GOST: A generic ordinal sequential trial design for a treatment trial in an emerging pandemic.
Whitehead J., Horby P.

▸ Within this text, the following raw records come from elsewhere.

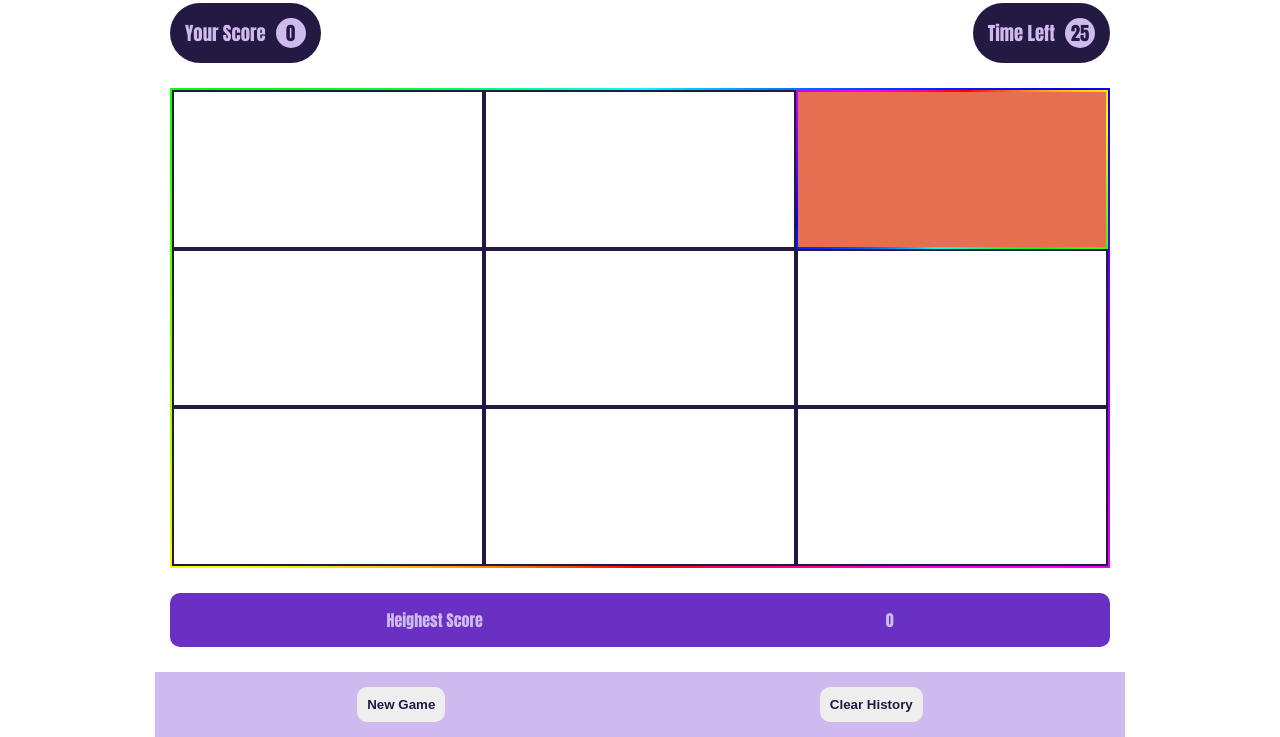
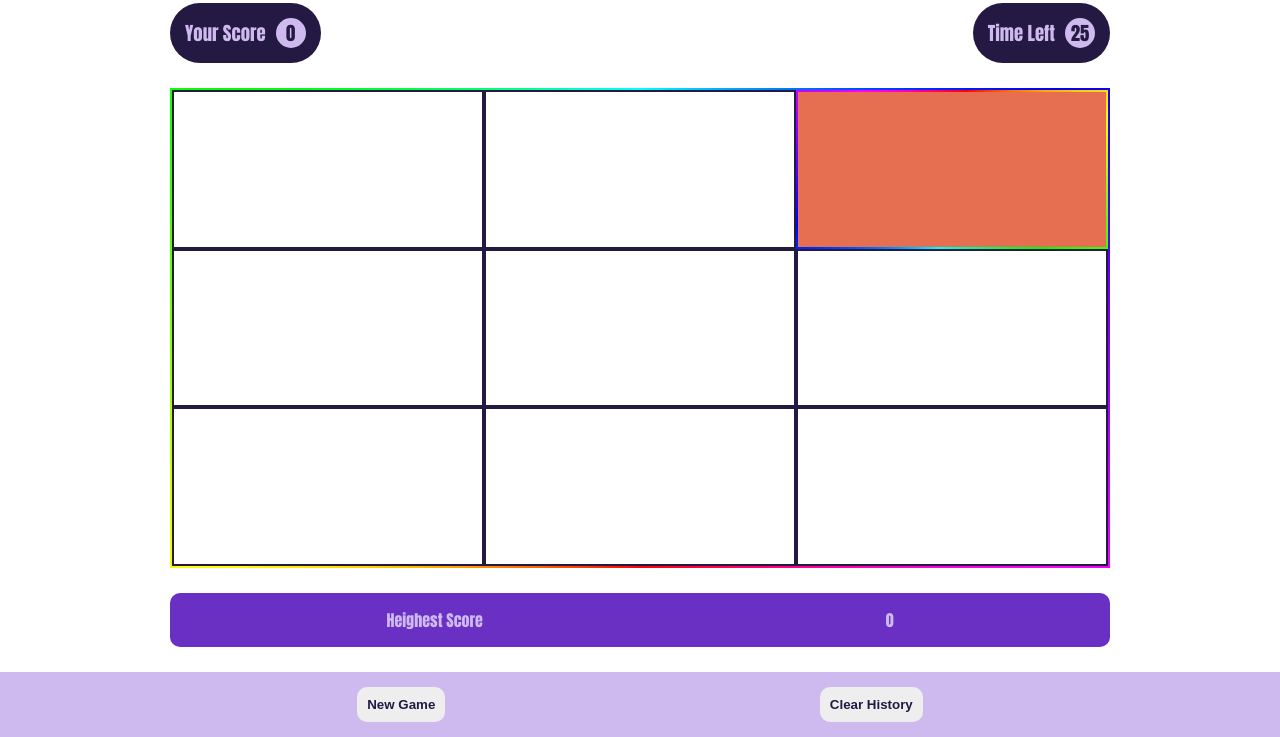
Before and after one commit to MoAlfadel/whac-a-mole, a plain HTML site: page index.html in a window 1280 px wide. Shown: the part 82-819 px from the top of the page. Drawn offline with Linux system fonts and the light colour scheme.

Commit message:
change css style in footer

```diff
--- a/css/style.css
+++ b/css/style.css
@@ -85,14 +85,15 @@ header {
   background-color: #6930c3;
 }
 
-.control .container {
+.control {
   background-color: var(--fontColor);
   margin-top: var(--mainMargin);
   padding: var(--mainPadding);
+}
+.control .container {
   display: flex;
   justify-content: space-around;
 }
-
 .control button {
   background-color: #eee;
   color: var(--mainColor);
```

BACKGROUND: Conducting clinical trials to assess experimental treatments for potentially pandemic infectious diseases is challenging. Since many outbreaks of infectious diseases last only six to eight weeks, there is a need for trial designs that can be implemented rapidly in the face of uncertainty. Outbreaks are sudden and unpredictable and so it is essential that as much planning as possible takes place in advance. Statistical aspects of such trial designs should be evaluated and discussed in readiness for implementation. METHODOLOGY/PRINCIPAL FINDINGS: This paper proposes a generic ordinal sequential trial design (GOST) for a randomised clinical trial comparing an experimental treatment for an emerging infectious disease with standard care. The design is intended as an off-the-shelf, ready-to-use robust and flexible option. The primary endpoint is a categorisation of patient outcome according to an ordinal scale. A sequential approach is adopted, stopping as soon as it is clear that the experimental treatment has an advantage or that sufficient advantage is unlikely to be detected. The properties of the design are evaluated using large-sample theory and verified for moderate sized samples using simulation. The trial is powered to detect a generic clinically relevant difference: namely an odds ratio of 2 for better rather than worse outcomes. Total sample sizes (across both treatments) of between 150 and 300 patients prove to be adequate in many cases, but the precise value depends on both the magnitude of the treatment advantage and the nature of the ordinal scale. An advantage of the approach is that any erroneous assumptions made at the design stage about the proportion of patients falling into each outcome category have little effect on the error probabilities of the study, although they can lead to inaccurate forecasts of sample size. CONCLUSIONS/SIGNIFICANCE: It is important and feasible to pre-determine many of the statistical aspects of an efficient trial design in advance of a disease outbreak. The design can then be tailored to the specific disease under study once its nature is better understood.